Stay at Home Dads

I remember a significant amount of peer pressure and questions surrounding my decision to return to work on a part-time basis versus returning to my full-time position as manager.  Some people even questioned why I would want to go back to work at all when my son was under one-year-old.

Luckily for me, when I started back to work I got to “job-share” with another parent who was technically the “stay-at-home parent,” and we joked that he was my “work husband” and that we not only job-shared but “child-care-shared” as well—to my mind, it was a perfect arrangement.

What shocked me was NOT the controversy surrounding my private decision to return to work only a few days a week. It was, rather, the incessant teasing that my poor “work partner” experienced.  It was as if it was “open season” on his masculinity—he was targeted for being the primary caregiver to his two boys.

Watching him being repeatedly teased about “who wears the pants in the family” — both at home and at work — opened my eyes to a subject we rarely discuss: stay-at-home dads.

By the way, his answer to “who wears the pants” was always, “Actually I wear shorts, and my wife left early this morning before the boys and I got up, so I have no idea what she was wearing, would you like me to call her?”

It wasn’t uncommon for me to receive a text enquiring if I was wearing pants, so he could answer those ever-persistent daily questions from staff and clients—playing with the invention of me as his “work wife.”

How to Own the Non-Traditional Family Unit

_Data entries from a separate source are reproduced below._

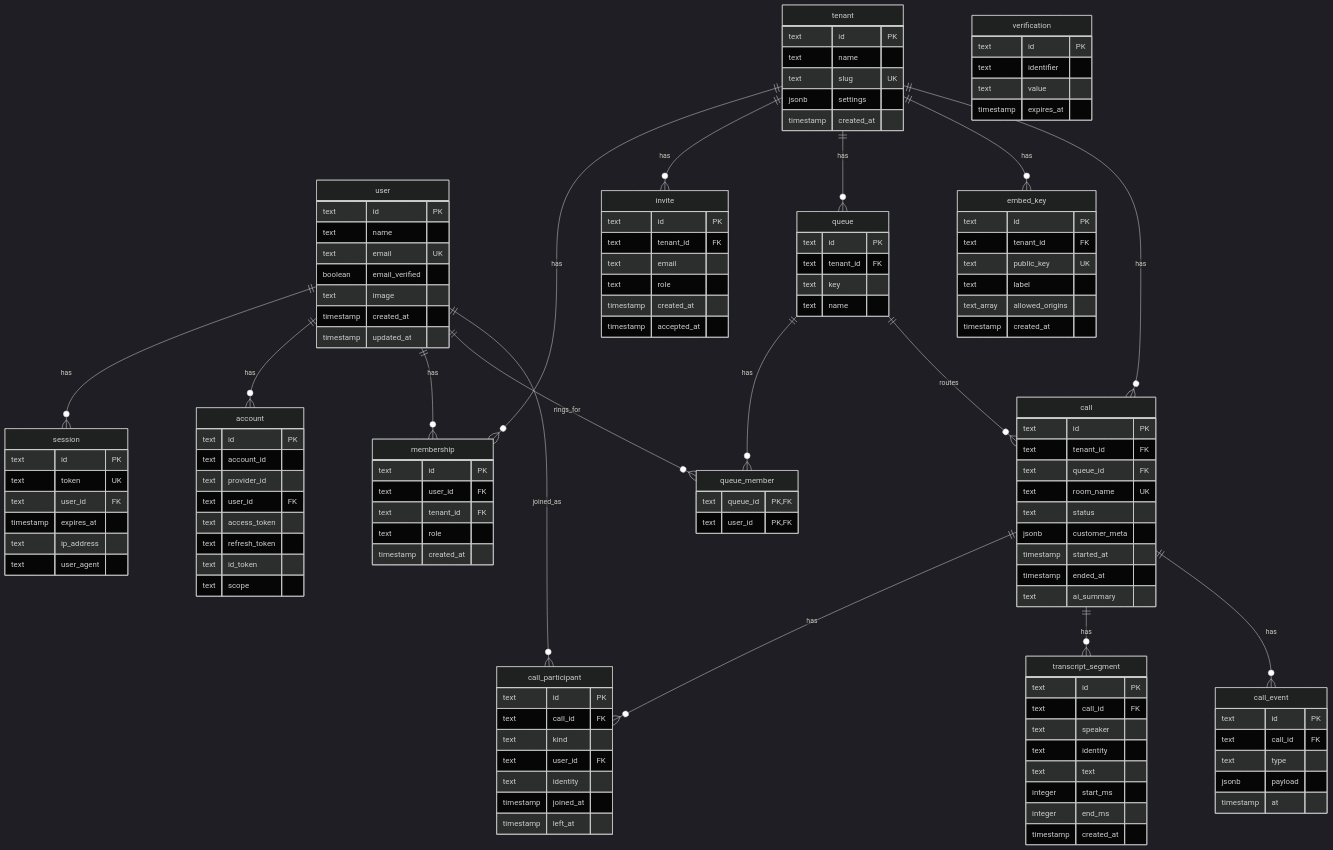
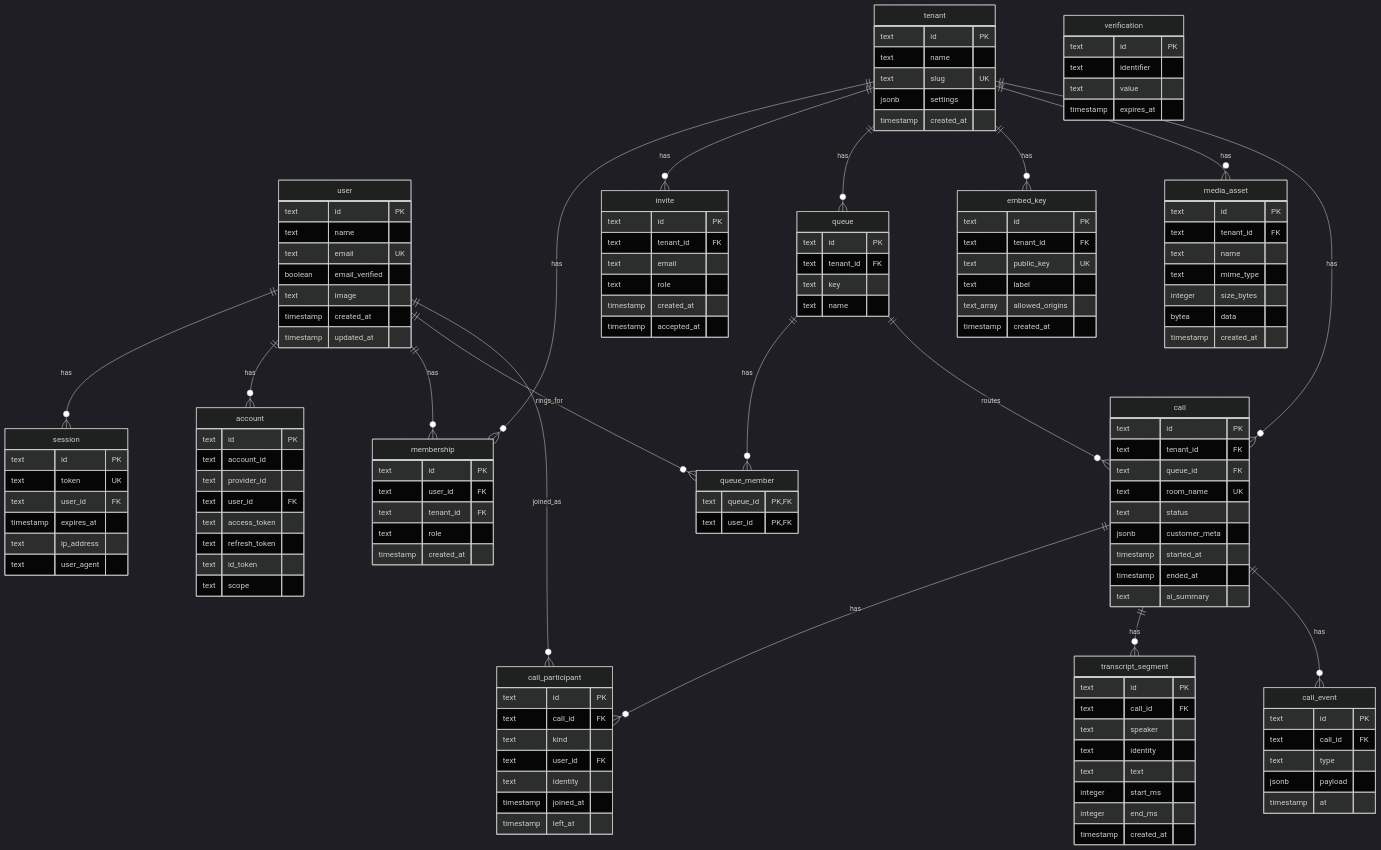
The diagram in apps/api/src/db/README.md (ggcaponetto/patchbay-contact-center), drawn with Mermaid (dark theme) before and after one commit. The commit also changed other lines of this file and 166 other files, not shown here.

```diff
--- a/apps/api/src/db/README.md
+++ b/apps/api/src/db/README.md
@@ -19,6 +19,7 @@
   tenant ||--o{ invite : has
   tenant ||--o{ queue : has
   tenant ||--o{ embed_key : has
+  tenant ||--o{ media_asset : has
   tenant ||--o{ call : has
   queue ||--o{ queue_member : has
   queue ||--o{ call : routes
@@ -99,6 +100,15 @@
     text_array allowed_origins
     timestamp created_at
   }
+  media_asset {
+    text id PK
+    text tenant_id FK
+    text name
+    text mime_type
+    integer size_bytes
+    bytea data
+    timestamp created_at
+  }
   call {
     text id PK
     text tenant_id FK
```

Unfortunately, when we see dads out shopping with the kids, or going to parent and tot classes many of us think, “How delightful that Dad is giving Mom a break today.” The number of stay-at-home dads  (SAHDs) is growing. According to Census Canada, the number of SAHDs has doubled since the 1970’s. Now whether this trend is due to economics; or that Mom enjoys her career; or that it makes sense for your family for some other reason—at the end of the day, it just has to work

One of the most challenging things for dads is how their community of peers, older male community members and friends like to make jokes about who the leader of the family is.  After all, nowadays we all know it’s the children!   It’s worth posing the question “Are there enough parent and tot programs?”  (As opposed to mom and me programs, mother’s morning out programs, etc.)  As a SAHD, it can be a real challenge pushing into a community program peopled by young mom’s and their babies—no matter how killer your cookie recipe!  (Although everything helps!)  Creating more inclusive language around parenting programs and resources can create a more comfortable place to meet each other for all parents—providing interesting possibilities, perspectives, and connections for our children, and contributing to building our community.

Last time I looked, all gender identities were able to parent, and there are no gender-based criteria involved in being a great domestic engineer.

Similarly, a working mom has to be prepared—when she goes to those school and team events to watch her children—to stand into her role with confidence. “Yes I work full time to support my family,” and “No, that doesn’t mean: “ that I miss out, or that I’m uncaring, nor that my partner is a ”Good Dad” and I’m the “Bad Mom.” It means that the family is being cared for financially, and the children are happy and healthy, and it works, just like it can work with mom at home and dad at work, or when both mom and dad have to work.

The Financial Warnings of the effects of the Man staying home versus the Woman

Here’s an interesting quote from Time Magazine from May 2014:

We know that women already pay a price for taking a leave of absence from the workforce. Sheryl Sandberg points out in her book, Lean In, that “Women’s average annual earnings decrease by 20 percent if they are out of the workforce for just one year…30 percent after two to three years, which is the average amount of time professional women off-ramp from the workforce.  Research suggests that the penalty may be even greater for men who temporarily exit the workforce. One study found that dads who left work for even a short period to cater to domestic matters earned lower evaluations and more negative performance ratings at work than women who opted out.

When I first read the article title, “Don’t Let Your Husband be a Stay-at-Home-Dad” I thought it was a tongue-in-cheek rant, but it turned out that it wasn’t a light-hearted article, and in my opinion, it has a strange, almost threatening tone to it.

On which basis, I have to ask: “What?” and “Really?”

Maybe ‘Performance Ratings’ and ‘Reward Recommendations’ were not affected for women because we receive less recognition to begin with? And the men’s performance reviews may have been affected because we still talk in terms of traditional roles instead of parental responsibilities? Whatever the case,  “scary” news headlines will only serve to cast doubt on a couple’s private decision regarding creating a viable, responsible, healthy family unit: a decision which is in every family and community members’ interest to support, whatever arrangements are settled on by an individual family— Stay-at-Home-Dad or no.

FamilySarah Cosman